A visit to Norway

Visiting nearby Switzerland

Personally, it is fantastic not only to travel and study, but to gain a greater understanding of engineering and business at an international level. This exchange enabled me to become more fluent in the German language and to interact with engineering students and staff of TUM. Through this I have made lifelong friends and contacts, important for future careers. I was glad to again represent Australia and QUT at Technical University of Munich (TUM) and would encourage all students to embark on an experience of a lifetime with International Exchange. I thank QUT for the opportunity to travel and experience a successful International Exchange at TUM.

Halstadt, Austria

London Calling

Jessica R, Bachelor of Business/Law

CIS Australia: January in London (January, 2017)

 

Host University

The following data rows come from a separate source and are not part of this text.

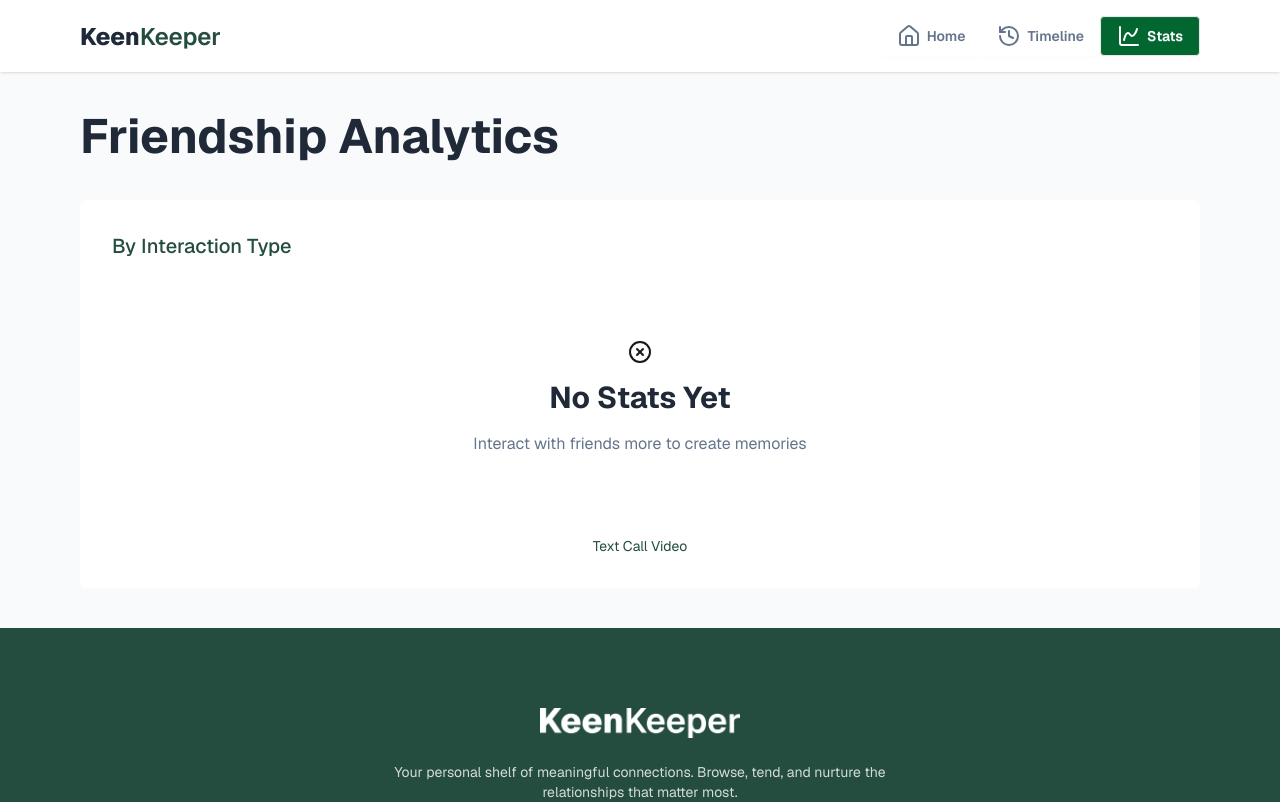
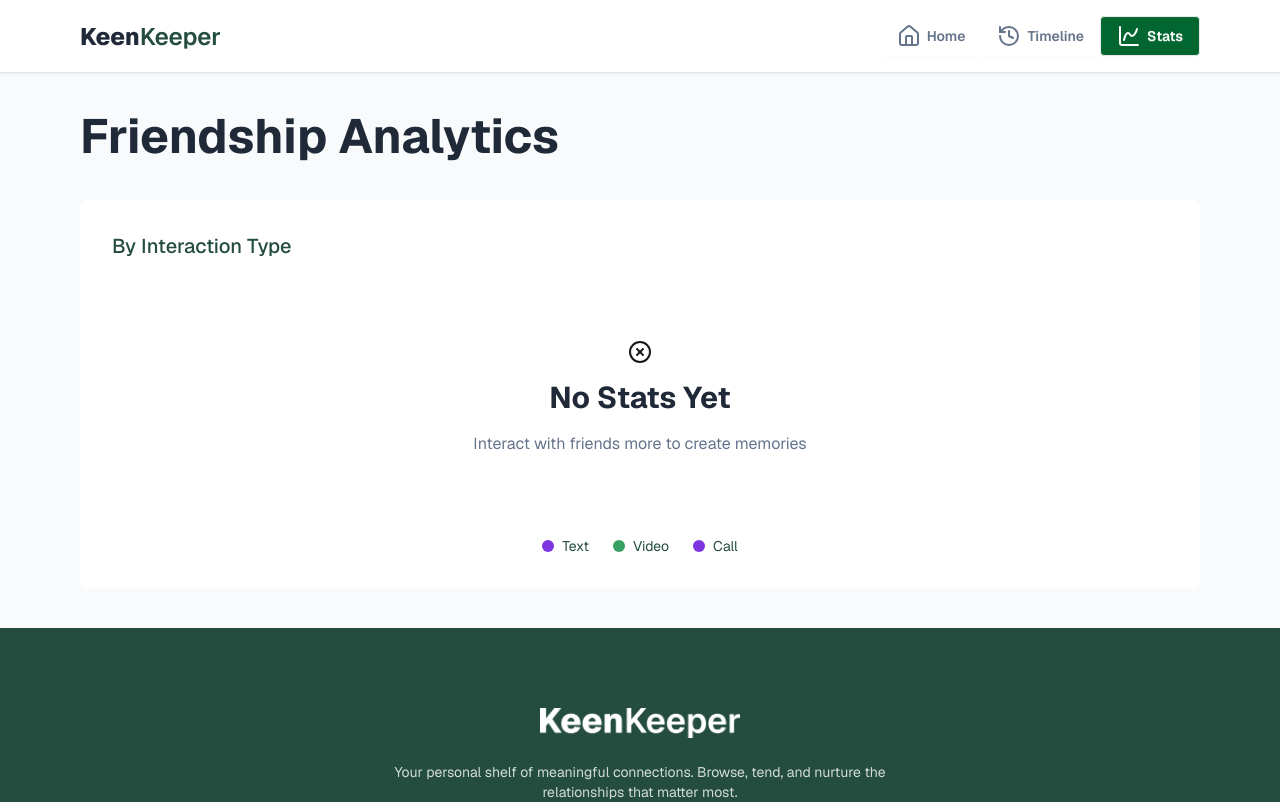
Before and after one commit to T4RUNN4/PH-B13_A07, a React (Vite) app: page /stats in a window 1280 px wide. Shown: the top 802 px of the page. Built offline with nearby package versions, Linux system fonts and the light colour scheme.

Commit message:
Pie chart indicator improved to match Figma

```diff
--- a/src/pages/Stats.jsx
+++ b/src/pages/Stats.jsx
@@ -77,9 +77,20 @@ export default function Status() {
           </div>
         )}
 
-        <p className="text-center mt-6 text-[#244D3F] text-sm">
-          Text Call Video
-        </p>
+        <div className="flex items-center justify-center gap-6 mt-6">
+          <span className="flex items-center gap-2 text-[#244D3F] text-sm">
+            <span className="w-3 h-3 rounded-full bg-[#7E35E1]"></span>
+            Text
+          </span>
+          <span className="flex items-center gap-2 text-[#244D3F] text-sm">
+            <span className="w-3 h-3 rounded-full bg-[#37A163]"></span>
+            Video
+          </span>
+          <span className="flex items-center gap-2 text-[#244D3F] text-sm">
+            <span className="w-3 h-3 rounded-full bg-[#7E35E1]"></span>
+            Call
+          </span>
+        </div>
       </div>
     </div>
   );
```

I completed a short-term program at the University of Roehampton, a beautiful parkland university in London. The campus was picturesque, and the facilities were very useful and easily accessible. The accommodation was situated on campus, in a brand new building. The rooms were single and very comfortable, with a double bed, desk, kettle, television, and en suite. Classes were held one level up, and breakfast and dinner were two levels up, so it was very quick and easy to get around!

The program I chose was London’s art, history, and society. Classes were held every day for 2 weeks, but only half of these days were held in a classroom. Every other day was spent on excursions exploring London’s historic sites, including the Tower of London, Shakespeare’s Globe Theatre, the Museum of London, and the British Museum. The excursions were a great way to experience London’s vast history, whilst exploring the theory we had been taught in classes.

Host Country

The UK is similar to Australia in many ways, so culture shock wasn’t as big of an issue there as it might be elsewhere. Although I had often heard that London was very expensive, I didn’t find that to always be the case. Food could be expensive off campus, but with breakfast and dinner provided by the university, and my lunch and weekend meals mainly bought on campus, this wasn’t much of an issue for me.

Public transport in London is great, and it is very easy to get around with an Oyster card. Travelling from place to place throughout the day could get expensive, but there is a daily limit after which transport is free.

Tower Bridge, London

Trip highlights

This program was an unforgettable experience, and I loved every moment of it. The campus and its staff were very welcoming, and I felt comfortable knowing there were always people I could turn to if I needed help with anything. I thoroughly enjoyed my classes and the excursions we went on, and learnt valuable information. Studying at an overseas university is an entirely different experience than holidaying there. In just 2 ½ weeks I established my independence, developed as a person, and made life-long friends. My advice for any student considering exchange is: just go for it! It might seem daunting going to another part of the world on your own, but it is entirely worth it. Put yourself out there, make the most of the time you have, and you will have the experience of a lifetime.

If you are interested in undertaking a short-term program during the QUT semester breaks, check out the QUT Global Portal.